This cozy little scarf was completed yesterday. It’s another rectangle loom scarf using my Hideaway Homestead loom on the 10″ x 48″ setting. I’ve found they “shrink” in width about 2″ or more, but the length stays about the same. The yarn was Yarn Bee First Love, which is 100% polyester. It holds its shape very nicely off the loom:
I’ve struggled using a crochet hook as a continuous strand weaving tool. When you first start a project, it’s easiest to use your hands to weave, but after about twenty rows, it’s faster to use a crochet hook; however, there are times it works perfectly and there are times the yarn jumps off while pulling it through the shed or the hook itself snags the yarn and creates a mess. I’ve often thought there should be something better than a crochet hook for this type of weaving. Some weavers use a long, wooden hook that has what appears to be a deeper, sturdier looking hook, but I still thought there should be something that almost locks in the yarn but allows it to travel through the opening freely while pulling the working yarn through the shed.
Then I thought of using the humble kitchen skewer. If I could add a handle to this, it’d be a perfect tool for weaving this way. I’ve been using it without a handle, and it’s great. The yarn doesn’t snag, it only jumps out of place on occasion, and using the rounded end to weave over/under works really well. It’ll only be the last five rows or so where the size of this becomes an issue, and then… back to the crochet hook.
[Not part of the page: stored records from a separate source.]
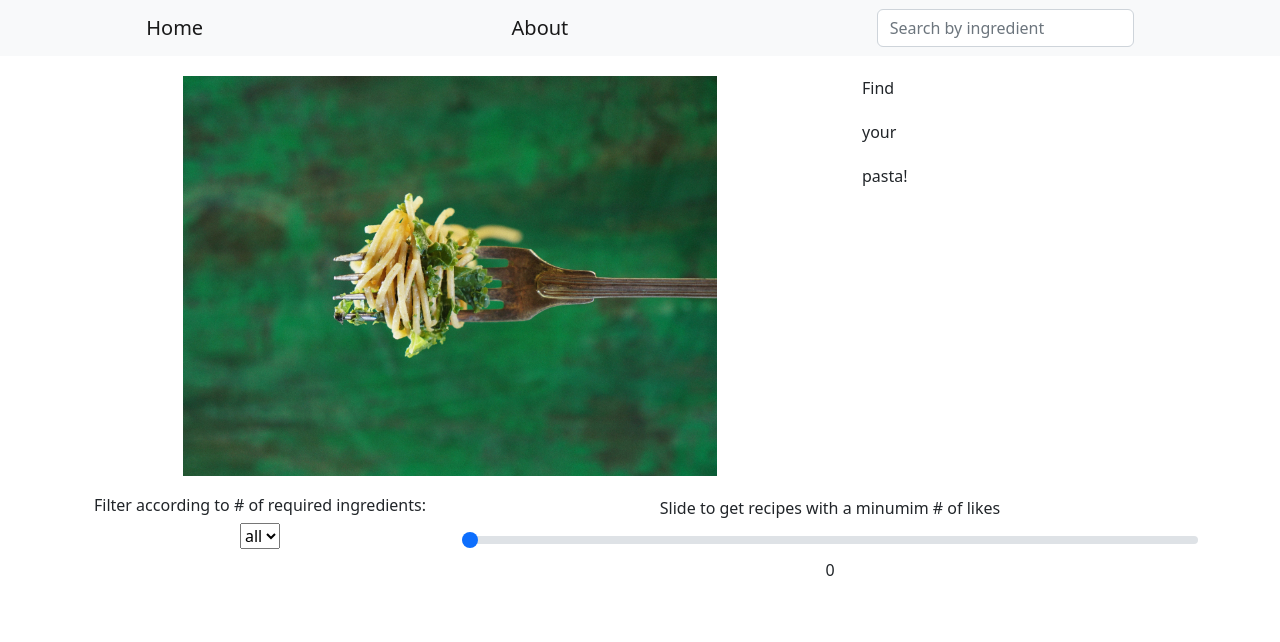
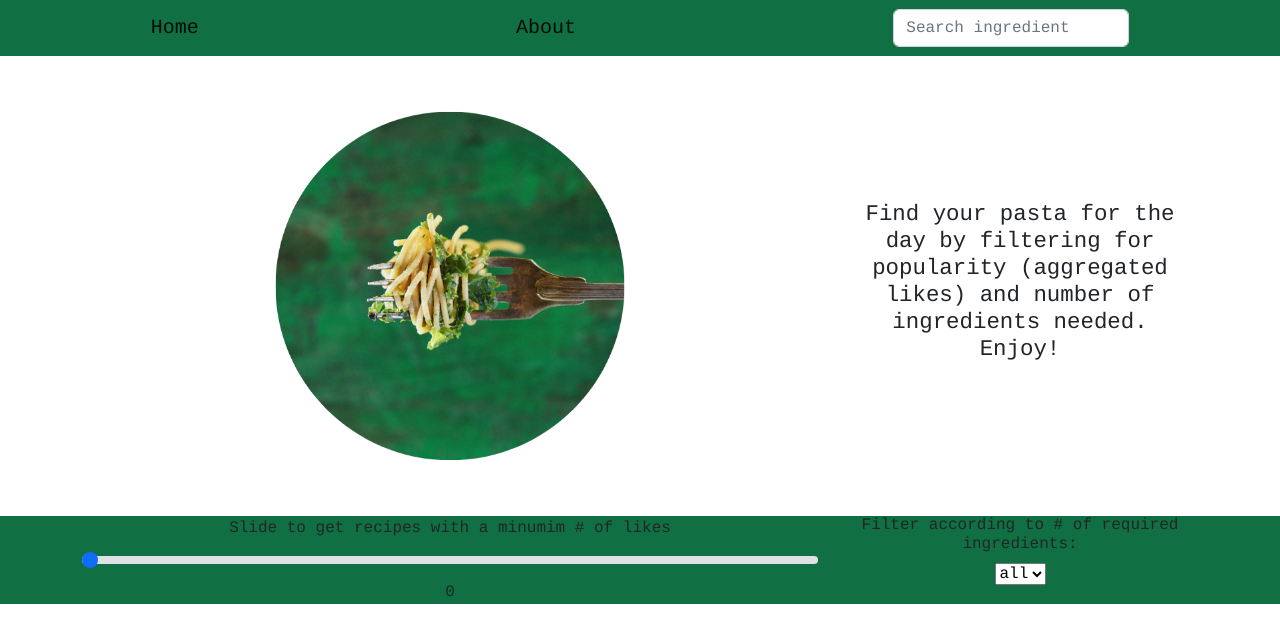
Before and after one commit to tagilv/JavaScript-recipe, a plain HTML site: page index.html in a window 1280 px wide. Drawn offline with nearby package versions, Linux system fonts and the light colour scheme; no server answers.

Commit message:
largenavbar

```diff
--- a/index.html
+++ b/index.html
@@ -7,33 +7,37 @@
   <link href="https://cdn.jsdelivr.net/npm/bootstrap@5.2.2/dist/css/bootstrap.min.css" rel="stylesheet" integrity="sha384-Zenh87qX5JnK2Jl0vWa8Ck2rdkQ2Bzep5IDxbcnCeuOxjzrPF/et3URy9Bv1WTRi" crossorigin="anonymous">
     <link rel="stylesheet" href="style.css" />
 
+
     <title>Document</title>
   </head>
   <body>
 
-    <nav class=" navbar sticky-top navbar-light bg-light justify-content-around ">
+    <nav class="navbar sticky-top navbar-light justify-content-around">
       <a class="navbar-brand">Home</a>
       <a class="navbar-brand">About</a>
       <div class="form-inline">
         <input
           class="form-control mr-sm-2"
           type="search"
-          placeholder="Search by ingredient"
+          placeholder="Search ingredient"
           aria-label="Search"
           id="ingredient-search"
         />
       </div>
     </nav>
     <section>
-          <div class="container text-center">
-            <div class="row">
-        <div class="col-sm-8">
+      <div class="container text-center">
+        <div class="row">
+          <div class="col-sm-8">
           <div>
-            <img src="./assets/pasta.png" alt=""></div>
+            <img src="./assets/test.png" alt=""></div>
+          </div>
+        <div class="col-sm-4">
+          <div>
+            <h4>Find your pasta for the day by filtering for popularity (aggregated likes) and number of ingredients needed. Enjoy!</h4>
           </div>
 
-        <div class="col-sm-4">
-          <div>
+          <!-- <div>
             Find
           </div>
           <div>
@@ -41,17 +45,22 @@
           </div>
            <div>
             pasta!
-          </div>
+          </div> -->
         </div>
       </div>
       </div>
     </section>
 
-    <section>
-
-
+    <section class="product">
       <div class="container text-center">
         <div class="row">
+                    <div class="col-md-8">
+            <label for="customRange2" class="form-label"
+            >Slide to get recipes with a minumim # of likes
+            </label>
+          <input type="range" name="rangeInput" value="0" class="form-range" min="0" max="45" id="rangeInput" oninput="amount.value=rangeInput.value" >
+          <output id="amount" name="amount" for="rangeInput">0</output>
+          </div>
           <div class="col-6 col-md-4">
             <h6>Filter according to # of required ingredients:</h6>
             <select name="Select value" id="ingredientsDropdown">
@@ -62,15 +71,9 @@
               <option data-index-number="6" value="6">6</option>
             </select>
           </div>
-          <div class="col-md-8">
-            <label for="customRange2" class="form-label"
-            >Slide to get recipes with a minumim # of likes
-            </label>
-          <input type="range" name="rangeInput" value="0" class="form-range" min="0" max="45" id="rangeInput" oninput="amount.value=rangeInput.value" >
-          <output id="amount" name="amount" for="rangeInput">0</output>
-          </div>
       </div>
     </section>
+
     <main>
       <div class="container" id="container">
         <div class="row g-2" id="cards-container"></div>
@@ -97,3 +100,119 @@
     ></script> -->
   </body>
 </html>
+
+<!-- Ask why this isnt working tomorrow: -->
+<!-- <section class="container">
+    <div class="dropdown">
+      <button
+        class="btn btn-secondary dropdown-toggle"
+        type="button"
+        id="dropdownMenuButton"
+        data-toggle="dropdown"
+        aria-haspopup="true"
+        aria-expanded="false"
+        id="ingredientsDropdown"
+      >
+        Number of ingredients needed
+      </button>
+      <div class="dropdown-menu" aria-labelledby="dropdownMenuButton">
+        <a value="1" class="dropdown-item" href="#">2</a>
+        <a value="2" class="dropdown-item" href="#">5</a>
+        <a value="3" class="dropdown-item" href="#">5+</a>
+      </div>
+    </div>
+  </section> -->
+
+<!--
+
+  <section>
+      <div class="container">
+        <h6>Filter according to # of required ingredients:</h6>
+        <select name="Select value" id="ingredientsDropdown">
+          <label for=""></label>
+          <option value="allIngredientsSelected">all</option>
+          <option data-index-number="3" value="3">3</option>
+          <option data-index-number="4" value="4">4</option>
+          <option data-index-number="6" value="6">6</option>
+        </select>
+      </div>
+
+      <div class="container">
+        <label for="customRange2" class="form-label"
+          >Slide to get recipes with a minumim # of likes</label
+        >
+        <input type="range" class="form-range" min="0" max="45" id="slider" />
+        <input type="range" name="rangeInput" value="0" class="form-range" min="0" max="45" id="rangeInput" oninput="amount.value=rangeInput.value" >
+      <output id="amount" name="amount" for="rangeInput">0</output> -->
+<!-- </div>
+    </section> -->
+
+
+
+<!--
+          <div class="container">
+        <h6>Filter according to # of required ingredients:</h6>
+        <select name="Select value" id="ingredientsDropdown">
+          <label for=""></label>
+          <option value="allIngredientsSelected">all</option>
+          <option data-index-number="3" value="3">3</option>
+          <option data-index-number="4" value="4">4</option>
+          <option data-index-number="6" value="6">6</option>
+        </select>
+      </div> -->
+
+
+
+
+
+    <!-- <div class="container text-center">
+            <div class="row">
+        <div class="col-sm-8">
+          <div>
+            <img src="./assets/pasta.png" alt=""></div>
+          </div>
+
+        <div class="col-sm-4">
+          <div>
+            Find your pasta!
+          </div>
+        </div>
+      </div>
+      </div> -->
+
+
+<!--
+          <div class="container container-hero">
+      <div class="hero-left">
+        <img src="./assets/pasta.png" alt="">
+      </div>
+      <div class="hero-right">Find your pasta!</div>
+    </div> -->
+
+
+
+    <!-- <nav class="navbar navbar-expand-lg bg-light">
+  <div class="container-fluid">
+    <a class="navbar-brand" href="#">Navbar</a>
+    <button class="navbar-toggler" type="button" data-bs-toggle="collapse" data-bs-target="#navbarNav" aria-controls="navbarNav" aria-expanded="false" aria-label="Toggle navigation">
+      <span class="navbar-toggler-icon"></span>
+
+    </button>
+    <div class="collapse navbar-collapse" id="navbarNav">
+      <ul class="navbar-nav">
+        <li class="nav-item">
+          <a class="nav-link active" aria-current="page" href="#">Home</a>
+        </li>
+        <li class="nav-item">
+          <a class="nav-link" href="#">Features</a>
+        </li>
+        <li class="nav-item">
+          <a class="nav-link" href="#">Pricing</a>
+        </li>
+        <li class="nav-item">
+          <a class="nav-link disabled">Disabled</a>
+        </li>
+      </ul>
+    </div>
+  </div>
+</nav> -->
--- a/style.css
+++ b/style.css
@@ -1,3 +1,8 @@
+* {
+  font-family: courier;
+}
+
+
 .invisable {
   visibility: hidden;
 }
@@ -8,7 +13,7 @@
   object-fit: contain;
   width: 100%;
   height: 50vh;
-  margin: 20px;
+  margin: 30px;
 }
 
 .col-sm-8 div {
@@ -26,6 +31,29 @@
     display: flex;
     justify-content: space-between;
 }
+
+.col-sm-4 {
+  display: flex;
+  align-items: center;
+  justify-content: flex-start;
+}
+
+section.product {
+  background-color: #107043;
+}
+
+main {
+  background-color: #107043;
+}
+
+nav {
+  background-color: #107043;
+}
+
+h4 {
+  font-size: 1.4rem;
+}
+
 
 /*
 .container-hero {
```
Also changed, not shown: assets/test.png (added).
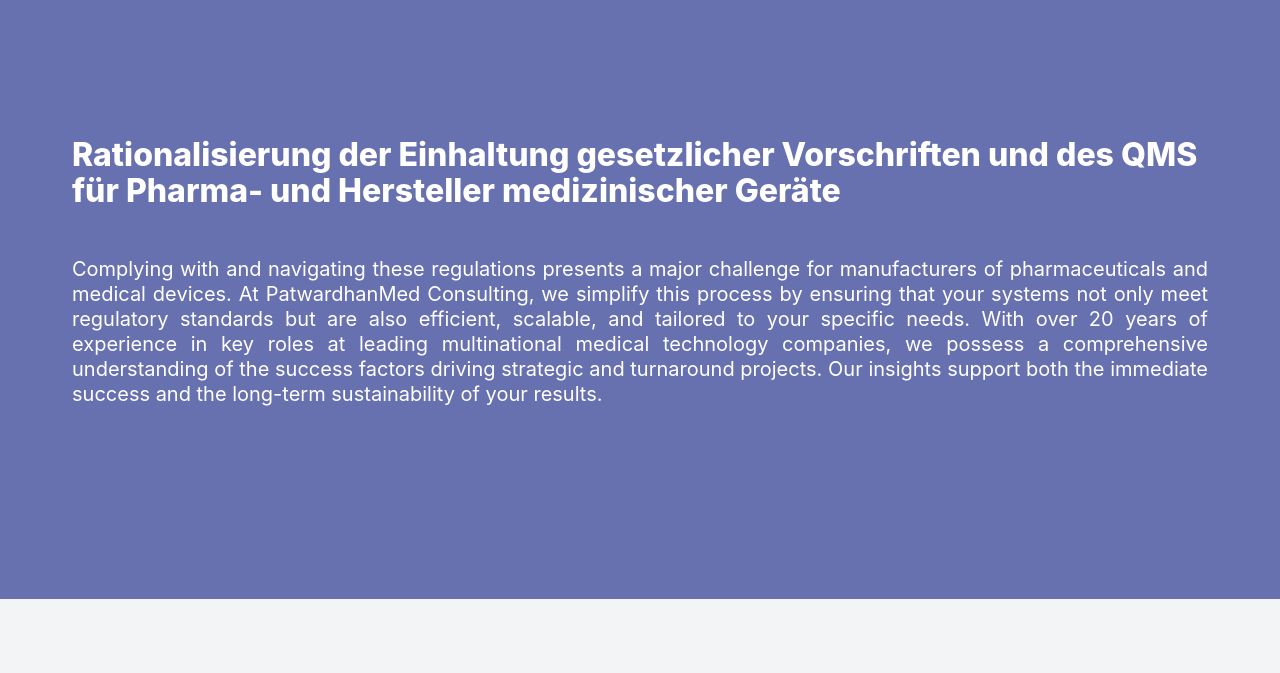
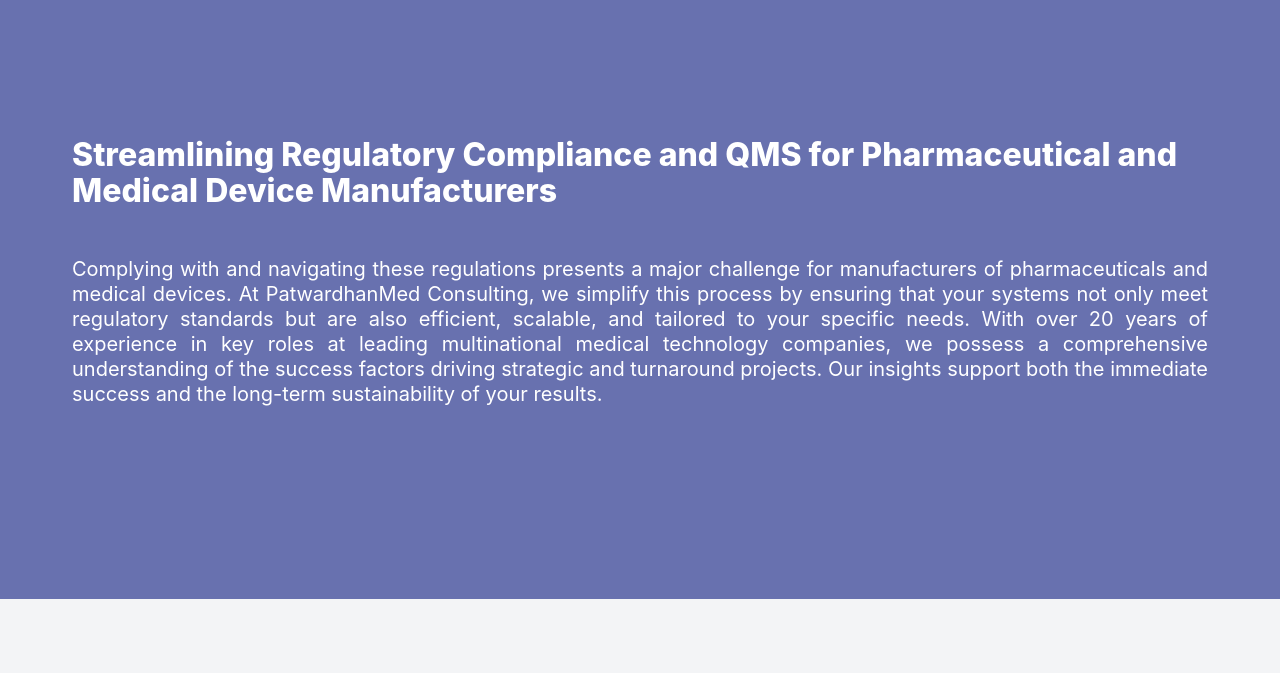
Before and after one commit to yashagp/website, a website: page public/index.html in a window 1280 px wide. Shown: the part 2140-2813 px from the top of the page. Drawn offline with Linux system fonts and the light colour scheme.

Commit message:
Update index.html

```diff
--- a/public/index.html
+++ b/public/index.html
@@ -267,8 +267,7 @@ Founded by Yasha Patwardhan in February 2022, PatwardhanMed Consulting specializ
       <div class="hero-body" style="background-color: rgb(104, 113, 175)">
         <div class="container">
           <h2 class="title pc-justify-text" style="color: rgb(255, 255, 255)">
-  Rationalisierung der Einhaltung gesetzlicher Vorschriften und des QMS für Pharma- und
-            Hersteller medizinischer Geräte
+Streamlining Regulatory Compliance and QMS for Pharmaceutical and Medical Device Manufacturers
           </h2>
           <br />
           <p
```
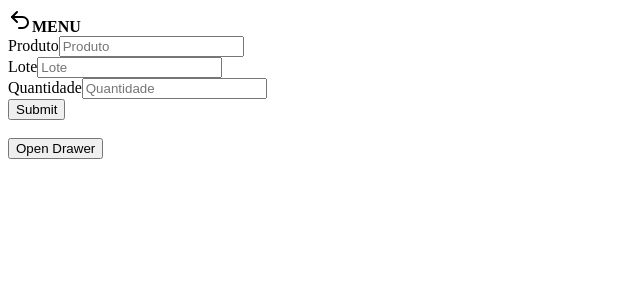
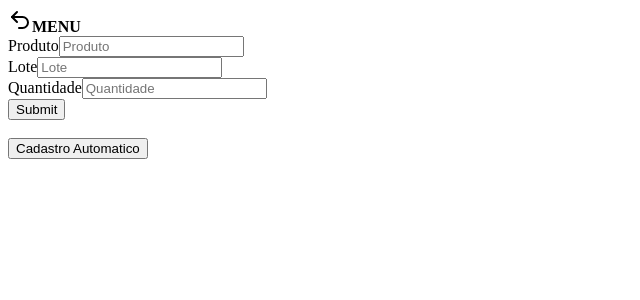
Before and after one commit to carlosrjdc/pwa-wms, a Next.js app: page /recebimento/receberCarreta in a window 1280 px wide. Shown: the top 300 px of the page, without its empty margins (0-640 px from the left). Built offline with nearby package versions, Linux system fonts and the light colour scheme.

Commit message:
first commit

```diff
--- a/src/pages/recebimento/drawerQrCode/index.tsx
+++ b/src/pages/recebimento/drawerQrCode/index.tsx
@@ -69,7 +69,7 @@ export default function DrawerDemo() {
 	return (
 		<Drawer>
 			<DrawerTrigger asChild>
-				<Button variant='outline'>Open Drawer</Button>
+				<Button variant='outline'>Cadastro Automatico</Button>
 			</DrawerTrigger>
 			<DrawerContent>
 				<div className='mx-auto w-full max-w-sm'>
```
Also changed, not shown: 1 other file (tests, documents, lock files or other folders).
The yarn was a challenge (Schachenmayr Original Boston Sun (Earth Mix)). I’m making a note because I chose, on purpose, a yarn I wouldn’t have chosen. I wanted to see what the colors would look like on the loom. Believe me, the orange is a blaze hunting orange, but it looks far softer in the photo. The bigger issue was that the yarn itself was snaggy. It split and frayed and pretty much made the project difficult to complete. I think it’s better for knitting.